§ **What is being asked**
For each line below, return an exact copy.

§ **Working data**
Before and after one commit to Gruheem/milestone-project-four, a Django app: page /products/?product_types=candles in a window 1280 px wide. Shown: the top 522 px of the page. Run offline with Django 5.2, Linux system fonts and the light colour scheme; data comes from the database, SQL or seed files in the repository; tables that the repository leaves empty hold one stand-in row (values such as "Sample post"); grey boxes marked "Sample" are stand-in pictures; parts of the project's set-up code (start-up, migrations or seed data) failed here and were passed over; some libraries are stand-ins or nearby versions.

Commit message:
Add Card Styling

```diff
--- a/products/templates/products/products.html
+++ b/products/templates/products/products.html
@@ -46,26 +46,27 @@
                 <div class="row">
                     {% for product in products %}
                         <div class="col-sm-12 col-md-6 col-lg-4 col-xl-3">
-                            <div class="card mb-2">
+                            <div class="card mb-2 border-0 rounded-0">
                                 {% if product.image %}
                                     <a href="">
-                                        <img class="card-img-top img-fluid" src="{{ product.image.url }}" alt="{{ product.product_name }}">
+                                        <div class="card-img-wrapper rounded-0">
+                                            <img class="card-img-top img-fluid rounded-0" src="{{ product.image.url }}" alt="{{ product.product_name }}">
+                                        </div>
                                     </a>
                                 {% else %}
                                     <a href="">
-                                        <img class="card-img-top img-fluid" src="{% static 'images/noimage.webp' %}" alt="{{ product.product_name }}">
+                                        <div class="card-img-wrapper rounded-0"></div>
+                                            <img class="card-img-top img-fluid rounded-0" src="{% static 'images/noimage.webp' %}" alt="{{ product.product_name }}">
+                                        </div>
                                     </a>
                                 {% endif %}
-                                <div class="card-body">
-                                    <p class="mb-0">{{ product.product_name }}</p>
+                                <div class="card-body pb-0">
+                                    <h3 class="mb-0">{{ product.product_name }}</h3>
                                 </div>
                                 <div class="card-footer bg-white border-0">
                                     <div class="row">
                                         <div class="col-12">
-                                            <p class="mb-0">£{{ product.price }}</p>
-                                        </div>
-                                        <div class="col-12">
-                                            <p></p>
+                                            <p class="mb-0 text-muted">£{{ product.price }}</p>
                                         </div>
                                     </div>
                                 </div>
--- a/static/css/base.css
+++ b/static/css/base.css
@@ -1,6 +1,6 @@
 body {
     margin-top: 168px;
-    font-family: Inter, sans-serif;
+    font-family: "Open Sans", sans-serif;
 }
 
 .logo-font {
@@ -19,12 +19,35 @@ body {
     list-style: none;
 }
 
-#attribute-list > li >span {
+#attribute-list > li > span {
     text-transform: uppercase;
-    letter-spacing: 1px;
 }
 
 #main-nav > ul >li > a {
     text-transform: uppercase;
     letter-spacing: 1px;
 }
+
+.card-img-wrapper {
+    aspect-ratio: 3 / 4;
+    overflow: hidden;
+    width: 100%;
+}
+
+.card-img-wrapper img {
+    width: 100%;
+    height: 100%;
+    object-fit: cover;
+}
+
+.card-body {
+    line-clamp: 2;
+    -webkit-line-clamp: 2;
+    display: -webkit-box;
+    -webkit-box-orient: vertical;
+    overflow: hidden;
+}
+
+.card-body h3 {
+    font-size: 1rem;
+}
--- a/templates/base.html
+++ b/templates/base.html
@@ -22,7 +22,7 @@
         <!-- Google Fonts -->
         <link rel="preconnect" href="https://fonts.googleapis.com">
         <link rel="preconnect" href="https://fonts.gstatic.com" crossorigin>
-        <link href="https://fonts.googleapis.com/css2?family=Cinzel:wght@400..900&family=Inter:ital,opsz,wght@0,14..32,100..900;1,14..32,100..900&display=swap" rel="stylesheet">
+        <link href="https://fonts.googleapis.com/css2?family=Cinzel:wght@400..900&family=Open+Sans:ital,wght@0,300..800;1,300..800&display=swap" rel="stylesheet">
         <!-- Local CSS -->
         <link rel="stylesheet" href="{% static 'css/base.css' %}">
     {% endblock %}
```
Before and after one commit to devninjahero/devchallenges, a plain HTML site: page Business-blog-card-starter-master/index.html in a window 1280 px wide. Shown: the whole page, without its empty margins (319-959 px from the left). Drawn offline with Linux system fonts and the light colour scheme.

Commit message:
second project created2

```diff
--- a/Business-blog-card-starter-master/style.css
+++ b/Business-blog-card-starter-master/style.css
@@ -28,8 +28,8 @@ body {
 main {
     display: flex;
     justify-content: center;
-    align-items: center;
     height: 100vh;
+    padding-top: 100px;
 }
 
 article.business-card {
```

§ **Answer area**
Before and after one commit to Gruheem/milestone-project-four, a Django app: page /products/?product_types=candles in a window 1280 px wide. Shown: the top 522 px of the page. Run offline with Django 5.2, Linux system fonts and the light colour scheme; data comes from the database, SQL or seed files in the repository; tables that the repository leaves empty hold one stand-in row (values such as "Sample post"); grey boxes marked "Sample" are stand-in pictures; parts of the project's set-up code (start-up, migrations or seed data) failed here and were passed over; some libraries are stand-ins or nearby versions.

Commit message:
Add Card Styling

```diff
--- a/products/templates/products/products.html
+++ b/products/templates/products/products.html
@@ -46,26 +46,27 @@
                 <div class="row">
                     {% for product in products %}
                         <div class="col-sm-12 col-md-6 col-lg-4 col-xl-3">
-                            <div class="card mb-2">
+                            <div class="card mb-2 border-0 rounded-0">
                                 {% if product.image %}
                                     <a href="">
-                                        <img class="card-img-top img-fluid" src="{{ product.image.url }}" alt="{{ product.product_name }}">
+                                        <div class="card-img-wrapper rounded-0">
+                                            <img class="card-img-top img-fluid rounded-0" src="{{ product.image.url }}" alt="{{ product.product_name }}">
+                                        </div>
                                     </a>
                                 {% else %}
                                     <a href="">
-                                        <img class="card-img-top img-fluid" src="{% static 'images/noimage.webp' %}" alt="{{ product.product_name }}">
+                                        <div class="card-img-wrapper rounded-0"></div>
+                                            <img class="card-img-top img-fluid rounded-0" src="{% static 'images/noimage.webp' %}" alt="{{ product.product_name }}">
+                                        </div>
                                     </a>
                                 {% endif %}
-                                <div class="card-body">
-                                    <p class="mb-0">{{ product.product_name }}</p>
+                                <div class="card-body pb-0">
+                                    <h3 class="mb-0">{{ product.product_name }}</h3>
                                 </div>
                                 <div class="card-footer bg-white border-0">
                                     <div class="row">
                                         <div class="col-12">
-                                            <p class="mb-0">£{{ product.price }}</p>
-                                        </div>
-                                        <div class="col-12">
-                                            <p></p>
+                                            <p class="mb-0 text-muted">£{{ product.price }}</p>
                                         </div>
                                     </div>
                                 </div>
--- a/static/css/base.css
+++ b/static/css/base.css
@@ -1,6 +1,6 @@
 body {
     margin-top: 168px;
-    font-family: Inter, sans-serif;
+    font-family: "Open Sans", sans-serif;
 }
 
 .logo-font {
@@ -19,12 +19,35 @@ body {
     list-style: none;
 }
 
-#attribute-list > li >span {
+#attribute-list > li > span {
     text-transform: uppercase;
-    letter-spacing: 1px;
 }
 
 #main-nav > ul >li > a {
     text-transform: uppercase;
     letter-spacing: 1px;
 }
+
+.card-img-wrapper {
+    aspect-ratio: 3 / 4;
+    overflow: hidden;
+    width: 100%;
+}
+
+.card-img-wrapper img {
+    width: 100%;
+    height: 100%;
+    object-fit: cover;
+}
+
+.card-body {
+    line-clamp: 2;
+    -webkit-line-clamp: 2;
+    display: -webkit-box;
+    -webkit-box-orient: vertical;
+    overflow: hidden;
+}
+
+.card-body h3 {
+    font-size: 1rem;
+}
--- a/templates/base.html
+++ b/templates/base.html
@@ -22,7 +22,7 @@
         <!-- Google Fonts -->
         <link rel="preconnect" href="https://fonts.googleapis.com">
         <link rel="preconnect" href="https://fonts.gstatic.com" crossorigin>
-        <link href="https://fonts.googleapis.com/css2?family=Cinzel:wght@400..900&family=Inter:ital,opsz,wght@0,14..32,100..900;1,14..32,100..900&display=swap" rel="stylesheet">
+        <link href="https://fonts.googleapis.com/css2?family=Cinzel:wght@400..900&family=Open+Sans:ital,wght@0,300..800;1,300..800&display=swap" rel="stylesheet">
         <!-- Local CSS -->
         <link rel="stylesheet" href="{% static 'css/base.css' %}">
     {% endblock %}
```
Before and after one commit to devninjahero/devchallenges, a plain HTML site: page Business-blog-card-starter-master/index.html in a window 1280 px wide. Shown: the whole page, without its empty margins (319-959 px from the left). Drawn offline with Linux system fonts and the light colour scheme.

Commit message:
second project created2

```diff
--- a/Business-blog-card-starter-master/style.css
+++ b/Business-blog-card-starter-master/style.css
@@ -28,8 +28,8 @@ body {
 main {
     display: flex;
     justify-content: center;
-    align-items: center;
     height: 100vh;
+    padding-top: 100px;
 }
 
 article.business-card {
```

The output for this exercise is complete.